The Saucy Side of David Ortiz

Big Papi En Fuego Hot Sauce

Big Papi En Fuego Hot Sauce

I Paid: $10.99 for a sampler pack of four 2-ounce bottles (prices may vary by region)

Taste: 4 stars

Marketing: 3 stars

You don’t have to be a Bostonian to get excited about a hot sauce featuring five-time All Star David “Big Papi” Ortiz kissing his own vertically displayed smoking baseball bat, but presumably it helps. The titanically successful Red Sock has launched his own vanity line of hot sauces, the thinking being (I would guess) that Americans love hot sauces and, in the insanely crowded market for these shelf-stable, giftable food items, having a big name gives you an edge.

Although Big Papi hot sauce boasts about being en fuego, it’s more sort of moderately spicy-o. Disappointing for the millions of heat-addicted, bhut-jolokia-licking morons out there, but a welcome decision for those of us who like hot sauce to accentuate and complement rather than stomp all over our food. One thing can be said with certainty: The sauces step up in heat perceptibly and accurately. On a 1-to-10 scale of hotness, the Original variety charts about a 3, Monster Double is a 4 or 5, Off the Wall Triple is closer to a 6, and Grand Slam is a solid 7, with a sting of real heat, a lingering burn, but nothing a seasoned Thai, Indian, or Tex-Mex food eater can’t weather without complaint.

In no case does the heat completely overpower the flavor, but the same can’t be said of the garlic; in Monster Double it’s strong enough that if you splashed some on a toasted baguette you’d have an instantly respectable loaf of garlic bread. Original has a cane sugar– and carrot-imparted sweetness that might play well with shrimp or crab. The Triple is aggressively peppery and vinegar-loaded, a tough, sour customer as far as hot sauces go; it could hold its head high in a potato, bacon, and egg breakfast scramble. And the multipepper roar of Off the Wall would work nicely as a backnote to chili or red sauce.

The bottle’s hype suggests that it’s “not just a hot sauce, it’s a lifestyle. En Fuego goes with everything from food to drinks to cooking ingredient—it’s a way of life.” Overstated, but not ridiculous: One or more of these sauces could easily do double duty in a Bloody Mary or other spice-assisted libation, but great works of hot sauce art these are not.
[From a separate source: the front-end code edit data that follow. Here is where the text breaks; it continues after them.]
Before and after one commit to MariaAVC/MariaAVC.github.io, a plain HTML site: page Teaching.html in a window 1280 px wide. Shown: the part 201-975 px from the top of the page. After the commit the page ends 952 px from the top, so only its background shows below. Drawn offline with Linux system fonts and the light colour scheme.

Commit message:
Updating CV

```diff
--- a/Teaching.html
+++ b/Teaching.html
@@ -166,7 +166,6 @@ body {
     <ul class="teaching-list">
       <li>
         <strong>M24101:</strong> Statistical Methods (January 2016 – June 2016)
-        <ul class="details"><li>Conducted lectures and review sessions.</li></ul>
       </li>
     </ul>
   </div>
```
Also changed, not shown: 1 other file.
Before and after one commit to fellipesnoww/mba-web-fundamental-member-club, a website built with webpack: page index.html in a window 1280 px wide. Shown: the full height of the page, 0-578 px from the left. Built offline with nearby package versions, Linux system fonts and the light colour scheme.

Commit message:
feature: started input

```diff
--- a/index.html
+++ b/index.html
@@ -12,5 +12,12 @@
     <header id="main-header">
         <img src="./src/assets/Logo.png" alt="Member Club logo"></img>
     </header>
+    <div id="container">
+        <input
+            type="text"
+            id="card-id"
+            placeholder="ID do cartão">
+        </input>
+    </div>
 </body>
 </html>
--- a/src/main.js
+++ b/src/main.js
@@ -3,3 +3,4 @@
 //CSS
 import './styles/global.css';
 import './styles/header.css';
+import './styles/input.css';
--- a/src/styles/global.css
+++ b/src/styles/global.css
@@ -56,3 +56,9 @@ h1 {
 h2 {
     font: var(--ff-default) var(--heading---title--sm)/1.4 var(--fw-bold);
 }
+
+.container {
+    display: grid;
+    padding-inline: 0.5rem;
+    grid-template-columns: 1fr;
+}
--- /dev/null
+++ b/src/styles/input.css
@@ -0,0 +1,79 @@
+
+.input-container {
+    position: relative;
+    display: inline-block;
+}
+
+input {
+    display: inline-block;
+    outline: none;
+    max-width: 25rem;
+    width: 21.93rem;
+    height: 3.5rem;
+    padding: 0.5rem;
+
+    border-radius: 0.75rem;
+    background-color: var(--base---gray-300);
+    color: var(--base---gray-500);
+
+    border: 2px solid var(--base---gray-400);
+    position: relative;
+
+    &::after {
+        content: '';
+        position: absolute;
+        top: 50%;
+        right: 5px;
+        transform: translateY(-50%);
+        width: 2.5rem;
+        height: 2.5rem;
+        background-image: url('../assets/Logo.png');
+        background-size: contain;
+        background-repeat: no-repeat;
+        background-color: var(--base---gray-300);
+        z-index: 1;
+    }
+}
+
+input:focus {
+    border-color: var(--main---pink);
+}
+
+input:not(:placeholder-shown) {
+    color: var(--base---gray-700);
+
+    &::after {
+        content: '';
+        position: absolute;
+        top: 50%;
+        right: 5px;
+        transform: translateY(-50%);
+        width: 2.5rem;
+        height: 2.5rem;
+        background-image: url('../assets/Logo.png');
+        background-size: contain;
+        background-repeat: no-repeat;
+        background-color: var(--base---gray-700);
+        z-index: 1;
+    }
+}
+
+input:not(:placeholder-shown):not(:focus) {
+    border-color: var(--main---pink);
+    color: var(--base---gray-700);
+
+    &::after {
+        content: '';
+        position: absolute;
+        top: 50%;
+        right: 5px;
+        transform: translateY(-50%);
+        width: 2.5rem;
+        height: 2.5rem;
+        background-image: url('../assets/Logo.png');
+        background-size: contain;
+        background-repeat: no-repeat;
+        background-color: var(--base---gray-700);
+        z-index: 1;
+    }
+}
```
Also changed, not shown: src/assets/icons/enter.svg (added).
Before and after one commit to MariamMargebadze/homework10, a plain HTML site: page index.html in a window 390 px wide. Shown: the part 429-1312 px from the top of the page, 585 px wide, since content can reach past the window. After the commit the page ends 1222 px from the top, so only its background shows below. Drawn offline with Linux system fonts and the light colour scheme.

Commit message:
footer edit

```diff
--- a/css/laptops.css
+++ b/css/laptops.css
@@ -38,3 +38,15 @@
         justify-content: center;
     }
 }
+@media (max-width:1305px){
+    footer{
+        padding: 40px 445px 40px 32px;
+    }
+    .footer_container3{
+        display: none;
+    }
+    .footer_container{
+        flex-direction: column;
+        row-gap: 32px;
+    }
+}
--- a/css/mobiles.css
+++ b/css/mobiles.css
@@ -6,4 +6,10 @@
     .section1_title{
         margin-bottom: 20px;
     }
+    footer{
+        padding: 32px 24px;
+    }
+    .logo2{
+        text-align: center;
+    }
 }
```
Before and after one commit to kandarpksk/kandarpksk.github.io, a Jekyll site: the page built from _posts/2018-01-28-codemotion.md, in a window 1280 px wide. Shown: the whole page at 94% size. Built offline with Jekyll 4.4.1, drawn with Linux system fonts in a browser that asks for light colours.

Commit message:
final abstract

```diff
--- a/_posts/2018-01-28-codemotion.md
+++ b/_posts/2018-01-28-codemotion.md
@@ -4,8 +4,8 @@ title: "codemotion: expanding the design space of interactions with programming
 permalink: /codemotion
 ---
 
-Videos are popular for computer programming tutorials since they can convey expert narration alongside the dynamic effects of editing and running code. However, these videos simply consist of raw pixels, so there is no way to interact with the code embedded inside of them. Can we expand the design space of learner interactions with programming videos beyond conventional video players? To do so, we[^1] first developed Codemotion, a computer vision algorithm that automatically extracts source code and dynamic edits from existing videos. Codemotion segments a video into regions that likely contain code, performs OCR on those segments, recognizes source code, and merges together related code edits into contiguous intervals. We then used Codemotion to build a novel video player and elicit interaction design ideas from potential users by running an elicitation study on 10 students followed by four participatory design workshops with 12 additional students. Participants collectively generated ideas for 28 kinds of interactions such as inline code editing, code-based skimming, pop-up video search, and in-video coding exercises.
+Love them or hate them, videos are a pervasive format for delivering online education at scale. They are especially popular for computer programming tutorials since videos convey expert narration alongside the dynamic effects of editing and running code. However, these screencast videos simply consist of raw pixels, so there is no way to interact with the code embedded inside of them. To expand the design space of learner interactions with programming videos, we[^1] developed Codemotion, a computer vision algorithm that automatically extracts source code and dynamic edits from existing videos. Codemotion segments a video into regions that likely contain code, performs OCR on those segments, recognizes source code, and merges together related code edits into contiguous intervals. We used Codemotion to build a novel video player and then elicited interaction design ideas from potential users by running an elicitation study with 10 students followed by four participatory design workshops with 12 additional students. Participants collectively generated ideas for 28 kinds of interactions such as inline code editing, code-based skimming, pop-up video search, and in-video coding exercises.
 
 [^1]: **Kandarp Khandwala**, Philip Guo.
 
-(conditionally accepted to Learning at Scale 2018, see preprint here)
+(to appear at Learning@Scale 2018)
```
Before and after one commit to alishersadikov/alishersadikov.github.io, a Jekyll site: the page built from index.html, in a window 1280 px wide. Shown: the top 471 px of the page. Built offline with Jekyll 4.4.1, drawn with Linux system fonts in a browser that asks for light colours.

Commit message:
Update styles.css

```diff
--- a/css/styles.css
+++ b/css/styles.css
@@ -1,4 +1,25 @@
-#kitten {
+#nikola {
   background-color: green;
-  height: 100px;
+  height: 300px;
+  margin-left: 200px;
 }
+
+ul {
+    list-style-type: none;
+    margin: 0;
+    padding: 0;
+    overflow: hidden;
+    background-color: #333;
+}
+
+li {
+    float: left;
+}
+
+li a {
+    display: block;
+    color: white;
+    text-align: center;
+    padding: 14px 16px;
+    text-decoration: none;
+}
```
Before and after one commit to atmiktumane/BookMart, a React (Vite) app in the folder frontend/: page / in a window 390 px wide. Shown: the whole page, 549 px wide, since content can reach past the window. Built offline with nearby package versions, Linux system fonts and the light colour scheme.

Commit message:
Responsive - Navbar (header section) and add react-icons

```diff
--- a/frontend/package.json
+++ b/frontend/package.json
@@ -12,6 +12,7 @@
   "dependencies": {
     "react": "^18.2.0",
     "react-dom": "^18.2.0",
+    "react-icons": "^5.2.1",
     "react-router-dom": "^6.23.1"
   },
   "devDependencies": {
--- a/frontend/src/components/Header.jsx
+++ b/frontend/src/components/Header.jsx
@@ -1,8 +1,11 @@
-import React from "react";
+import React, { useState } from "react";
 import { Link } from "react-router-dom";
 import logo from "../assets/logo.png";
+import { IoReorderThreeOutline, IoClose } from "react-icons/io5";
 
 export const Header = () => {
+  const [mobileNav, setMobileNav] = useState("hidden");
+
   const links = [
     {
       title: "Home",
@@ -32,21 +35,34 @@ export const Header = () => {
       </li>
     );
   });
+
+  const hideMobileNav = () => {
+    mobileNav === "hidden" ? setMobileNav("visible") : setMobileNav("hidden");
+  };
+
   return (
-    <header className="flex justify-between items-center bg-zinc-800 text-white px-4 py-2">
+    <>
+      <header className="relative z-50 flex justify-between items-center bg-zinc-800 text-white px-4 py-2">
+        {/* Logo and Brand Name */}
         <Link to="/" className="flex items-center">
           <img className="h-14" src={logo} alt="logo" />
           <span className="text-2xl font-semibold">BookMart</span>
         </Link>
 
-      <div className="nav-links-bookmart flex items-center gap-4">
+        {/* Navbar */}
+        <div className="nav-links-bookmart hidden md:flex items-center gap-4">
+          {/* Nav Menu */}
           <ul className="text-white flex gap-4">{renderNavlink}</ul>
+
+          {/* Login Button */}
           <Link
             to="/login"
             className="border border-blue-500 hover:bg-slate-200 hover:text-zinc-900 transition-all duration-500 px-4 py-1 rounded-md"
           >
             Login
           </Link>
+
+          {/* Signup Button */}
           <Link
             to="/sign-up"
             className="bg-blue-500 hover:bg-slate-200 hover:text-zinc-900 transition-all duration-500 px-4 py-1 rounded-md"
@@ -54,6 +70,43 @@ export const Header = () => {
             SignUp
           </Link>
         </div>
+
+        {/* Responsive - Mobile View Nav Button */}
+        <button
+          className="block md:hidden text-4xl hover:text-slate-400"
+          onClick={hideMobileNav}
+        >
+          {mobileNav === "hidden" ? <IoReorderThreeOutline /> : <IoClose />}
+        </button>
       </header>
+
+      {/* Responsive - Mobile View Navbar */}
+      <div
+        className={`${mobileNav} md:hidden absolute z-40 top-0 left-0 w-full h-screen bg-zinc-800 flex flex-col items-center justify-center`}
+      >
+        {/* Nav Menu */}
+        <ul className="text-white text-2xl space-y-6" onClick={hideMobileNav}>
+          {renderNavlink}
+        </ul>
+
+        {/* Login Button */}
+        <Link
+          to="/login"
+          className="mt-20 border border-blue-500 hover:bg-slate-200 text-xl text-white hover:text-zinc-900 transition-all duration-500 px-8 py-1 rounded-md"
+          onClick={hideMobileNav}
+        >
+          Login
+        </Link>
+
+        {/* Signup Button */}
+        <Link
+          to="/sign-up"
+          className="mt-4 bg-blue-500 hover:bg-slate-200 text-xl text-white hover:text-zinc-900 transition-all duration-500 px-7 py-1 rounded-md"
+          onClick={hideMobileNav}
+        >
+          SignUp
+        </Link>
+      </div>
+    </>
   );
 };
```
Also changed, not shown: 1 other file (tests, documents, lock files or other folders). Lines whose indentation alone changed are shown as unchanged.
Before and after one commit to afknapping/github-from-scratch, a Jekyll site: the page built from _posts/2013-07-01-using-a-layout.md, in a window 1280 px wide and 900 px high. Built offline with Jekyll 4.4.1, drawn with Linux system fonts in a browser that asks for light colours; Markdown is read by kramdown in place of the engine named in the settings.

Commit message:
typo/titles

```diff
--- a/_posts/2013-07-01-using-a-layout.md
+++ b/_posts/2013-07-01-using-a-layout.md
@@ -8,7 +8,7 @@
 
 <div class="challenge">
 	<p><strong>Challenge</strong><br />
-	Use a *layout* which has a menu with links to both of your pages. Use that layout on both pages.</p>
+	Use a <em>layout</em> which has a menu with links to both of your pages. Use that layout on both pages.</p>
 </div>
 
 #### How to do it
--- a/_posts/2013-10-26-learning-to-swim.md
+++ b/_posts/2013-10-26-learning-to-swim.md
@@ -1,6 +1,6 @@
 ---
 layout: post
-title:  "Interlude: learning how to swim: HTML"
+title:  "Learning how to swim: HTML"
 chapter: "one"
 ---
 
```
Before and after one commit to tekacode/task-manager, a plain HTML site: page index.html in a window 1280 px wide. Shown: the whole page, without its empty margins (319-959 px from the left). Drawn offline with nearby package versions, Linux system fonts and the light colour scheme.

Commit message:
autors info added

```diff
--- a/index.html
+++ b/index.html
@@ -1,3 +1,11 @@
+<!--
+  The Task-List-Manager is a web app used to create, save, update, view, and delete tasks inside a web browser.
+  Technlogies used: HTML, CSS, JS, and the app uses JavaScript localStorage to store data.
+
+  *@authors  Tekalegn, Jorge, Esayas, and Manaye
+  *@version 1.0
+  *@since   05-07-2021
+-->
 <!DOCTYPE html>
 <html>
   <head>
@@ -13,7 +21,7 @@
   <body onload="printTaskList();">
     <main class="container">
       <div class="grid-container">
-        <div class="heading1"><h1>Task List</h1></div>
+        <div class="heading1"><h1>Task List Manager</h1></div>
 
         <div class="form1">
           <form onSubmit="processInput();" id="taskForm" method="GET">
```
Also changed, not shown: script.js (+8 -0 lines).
Each one makes a fairly conventional and straightforward statement, which means the line as a whole works well. Big Papi has not shamed himself or his fans.

James Norton edits the Upper Midwestern food journal Heavy Table. He's also the coauthor of a book on Wisconsin's master cheesemakers. Follow CHOW on Twitter, and become a fan on Facebook.